Mr. Carlisle muttered something indistinguishable and paid for the muffins. He was, Erin knew, on the construction crew working on Mrs. Peach’s house, so the dozen donuts were probably breakfast for the workers. Or a midmorning snack for when they had burned off the calories from breakfast.

Erin watched him head for the door and turned her attention to Melissa, watching her brightly, her generous mouth in what seemed to be an exaggerated smile. Erin blinked and cocked her head.

“You’re looking… cheerful this morning.”
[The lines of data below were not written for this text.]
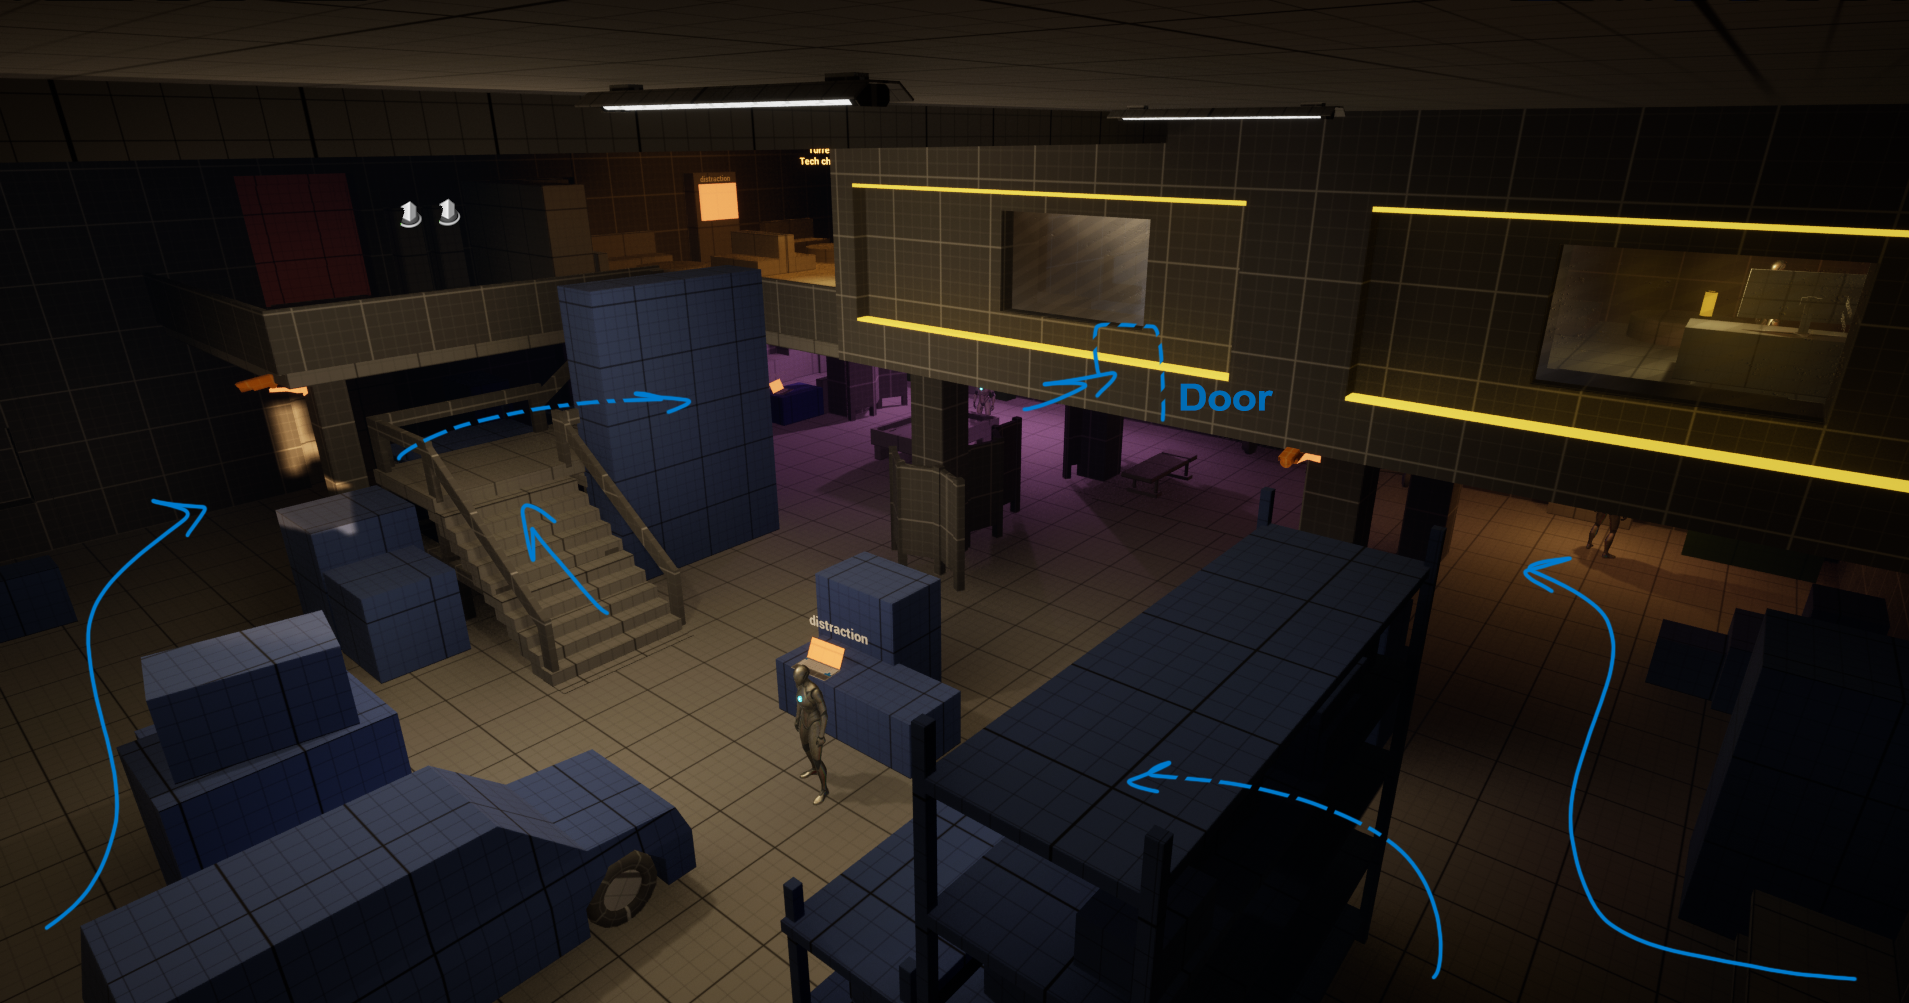
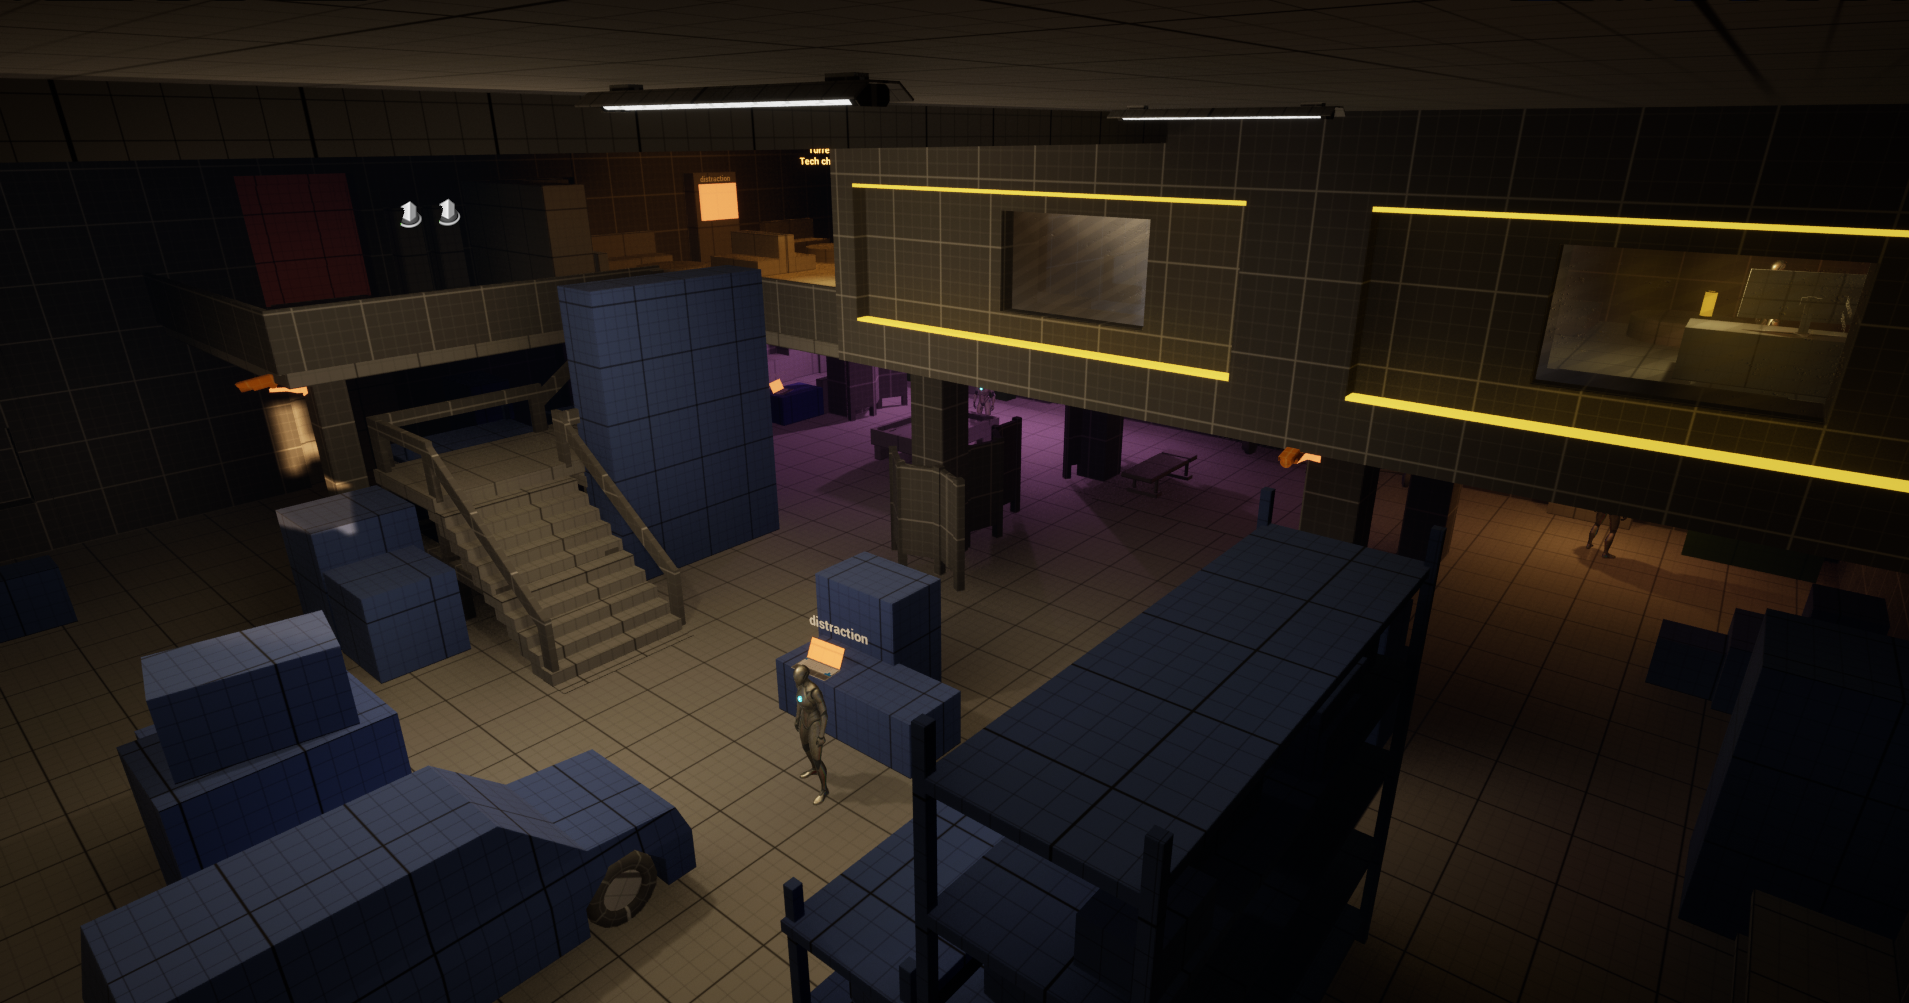
Gig fix

diff --git a/data/showcase/CGMA_Gig.md b/data/showcase/CGMA_Gig.md
@@ -103,10 +103,10 @@ Inside, I also placed many cover points to support combat.
 
 
 <a href="/assets/Portfolio/Personal_works/CGMA_Gig/Screenshot_15_cop.png" data-lightbox="refs" data-title="Refs">
-  <img src="/assets/Portfolio/Personal_works/CGMA_Gig/Screenshot_15_cop.png.png">
+  <img src="/assets/Portfolio/Personal_works/CGMA_Gig/Screenshot_15_cop.png">
 </a>
 <a href="/assets/Portfolio/Personal_works/CGMA_Gig/Screenshot_16.png" data-lightbox="refs" data-title="Refs">
-  <img src="/assets/Portfolio/Personal_works/CGMA_Gig/Screenshot_16.png.png">
+  <img src="/assets/Portfolio/Personal_works/CGMA_Gig/Screenshot_16.png">
 </a>
 
 <hr>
Melissa’s grin got even wider, which Erin would not have thought possible. She covered her mouth briefly as if embarrassed by this show of emotion. “I am,” she admitted. She leaned closer to Erin, pressed right up against the display case. “I am getting married.”

Available Formats

Wedding Cake Crush, ACB 19 ebookWedding Cake Crush, ACB 19 paperbackWedding Cake Crush, ACB 19 accessibility pack

P.D. (Pamela) Workman is a USA Today Bestselling author, winner of several awards from Library Services for Youth in Custody and the InD’tale Magazine’s Crowned Heart award, and has published over 100 mystery/suspense/thriller and young adult books.

Workman loves writing about the underdog. She has been praised for her realistic details, deep characterization, and sensitive handling of the serious social issues that appear in her stories, from light cozy mysteries to darker, grittier young adult and mystery/suspense books.

P. D. Workman does not shy from probing the deep psychological scars of childhood trauma, mental illness, and addiction. Also characteristic of this author, these extremely sensitive issues are explored with extensive empathy, described with incredible clarity, and portrayed with profound insight.
—Kim, Goodreads reviewer